The plane is no different than a car. To the extent that it is used for business travel, you can deduct it. If 70 percent of your trips are business, you deduct 70 percent of the cost of the airplane, including depreciation. If you get into an argument with the IRS over what constitutes business use, it is helpful to have a diary of the business trips taken, the people met with, etc.

Someone who does not do a lot of business travel yet wants to deduct the plane would usually lease the airplane to a flight school.

-- Philip Greenspun, May 20, 2009

Phil's response is correct. Here are some of the mushrooms.

- You have to keep even more paperwork than the FAA requires, and you need a tax professional that understands this part of the code. If you already are doing this for consulting, no big deal.

- You have to have no less than 50% business use, and no more than 25% each for maintenance, training, and charity flights. (get your ticket before you buy if, even though it would be much safer and better to do the opposite for every other reason).

- Personal use isn't as subsidized as it use to be.

- If you stop using the plane for business because either you aren't getting the business you predicted, or if you even stop having enough business trips to keep the plane, and yourself, in the air enough to keep IFR safe, then you start triggering recapture when you try to stay current and safe. My tax professionals have been unable, or unwilling to tell me what this will cost me. They simply cover their arses with warnings and never answer any of my hypothetical scenarios of less than 50% business use.

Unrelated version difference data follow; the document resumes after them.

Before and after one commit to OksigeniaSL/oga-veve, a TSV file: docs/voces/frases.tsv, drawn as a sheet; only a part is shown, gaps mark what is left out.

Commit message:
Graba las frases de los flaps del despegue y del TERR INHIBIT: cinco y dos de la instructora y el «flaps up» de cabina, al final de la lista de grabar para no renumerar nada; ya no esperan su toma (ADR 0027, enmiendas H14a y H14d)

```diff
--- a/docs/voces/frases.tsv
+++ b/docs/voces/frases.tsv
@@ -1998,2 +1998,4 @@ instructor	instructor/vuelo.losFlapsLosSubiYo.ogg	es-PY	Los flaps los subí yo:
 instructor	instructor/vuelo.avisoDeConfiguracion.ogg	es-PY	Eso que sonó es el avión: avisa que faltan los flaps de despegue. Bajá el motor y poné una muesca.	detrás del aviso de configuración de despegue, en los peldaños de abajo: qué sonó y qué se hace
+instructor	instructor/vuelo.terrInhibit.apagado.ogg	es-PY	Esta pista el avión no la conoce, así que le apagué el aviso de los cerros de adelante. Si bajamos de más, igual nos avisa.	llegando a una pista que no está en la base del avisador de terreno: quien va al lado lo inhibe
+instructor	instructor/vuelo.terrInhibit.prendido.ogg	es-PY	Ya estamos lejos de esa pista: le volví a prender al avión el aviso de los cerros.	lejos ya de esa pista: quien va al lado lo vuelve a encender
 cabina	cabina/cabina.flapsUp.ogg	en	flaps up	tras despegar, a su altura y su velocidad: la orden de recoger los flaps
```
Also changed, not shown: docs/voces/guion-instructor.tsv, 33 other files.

The tax rules were changed ostensibly to get at CEO's and other "fat cats", but of course, it was the high earners who aren't truly rich who actually get nailed. (I have parked my plane and am trying to sell or trade down).

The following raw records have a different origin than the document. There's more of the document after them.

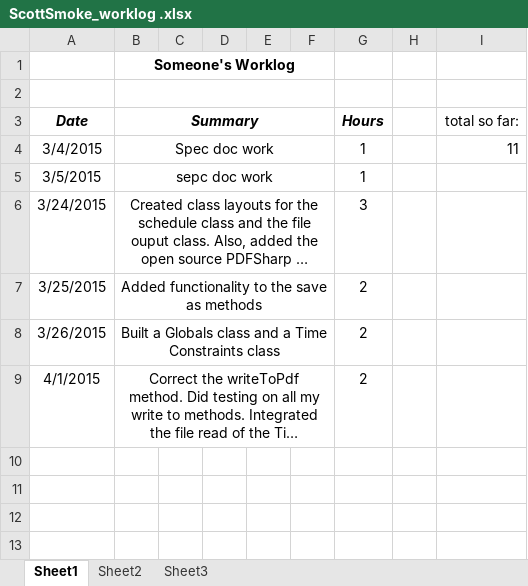
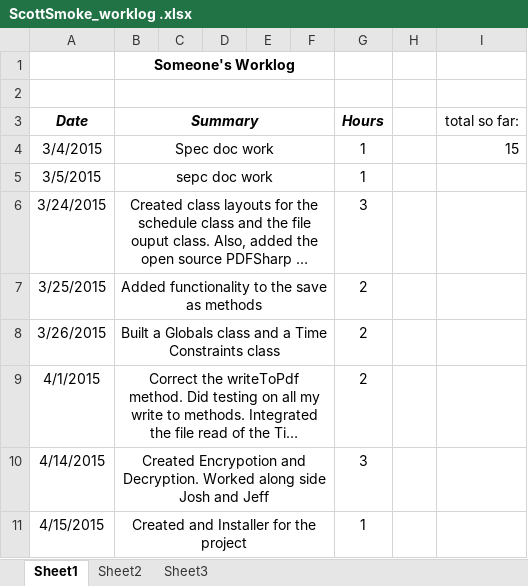
Before and after one commit to hrefjeff/tune_squad, an Excel workbook: Documents/WorkLogs/ScottSmoke_worklog .xlsx, sheet Sheet1, drawn as a sheet; long unchanged cells end in …; values as stored, in another font and other column widths than the file's, no borders; the diff names each change by its address in the sheet, - before the commit and + after, or states it on an @@ line.

```diff
--- a/Documents/WorkLogs/ScottSmoke_worklog .xlsx (sheet Sheet1)
+++ b/Documents/WorkLogs/ScottSmoke_worklog .xlsx (sheet Sheet1)
-I4 (total so far:): 11
+I4 (total so far:): 15
+row 10: 4/14/2015 | Created Encrypotion and Decryption. Worked along side Josh and Jeff |  |  |  |  | 3
+row 11: 4/15/2015 | Created and Installer for the project |  |  |  |  | 1
```
Also changed, not shown: 5 other files.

- The tax pro's are all happy to help us plane broker types sell you on the deal, but they really never are clear about the back end. As far as I can tell, in three years, you are going to have to buy the plane back from the business, and payback most of what was written off anyway, or stop flying it. That's a change from a few years ago, and they don't bother to grandfather the rules changes so you get lovely little surprises from your tax guys on a regular basis.

- Leasebacks can be great, or nightmares. YMMV. At any rate, the insurance company and the school/mechanic usually make money, and you may or may not. Avoid being the guy with the different plane. If the school you want to lease with is a Cessna center, buy a Cessna, or don't play. Same for Diamond, or whatever. Also, don't compete with the owner who owns too much of the fleet himself. And lastly, don't buy from a guy who is also the leaseback school unless you have a helluva contract with really nice terms. We had a local Cessna guy who had a great reputation of burning folks on both ends and leaving them with a beat up plane, no income, big maintenance bills, etc.)

I would love to tell you that it's the fault of the Red or Blue, but in reality, both sides have basically stuck with a plan to subsidize manufacturing while screwing you on the back end because individual owners of piston planes used for business are now a minority of a minority of a minority (so no one in power could care any less).

So, unless you are pretty sure about your consulting company's biz plan, and how much hours that will generate for you to fly, then I would stay away from a new plane that costs more than you would spend otherwise. Buy something you could otherwise afford, and take the write offs as gravy.

-- Eric Warren, May 21, 2009

Thank you Philip.

Special thanks to Eric for relating his personal experience and insight. You have put words to my vague, uninformed suspicions, and your last paragraph is one I will take to heart.

Thanks again.

-- N C, May 21, 2009

yes this time

-- ejaz saleem, September 6, 2009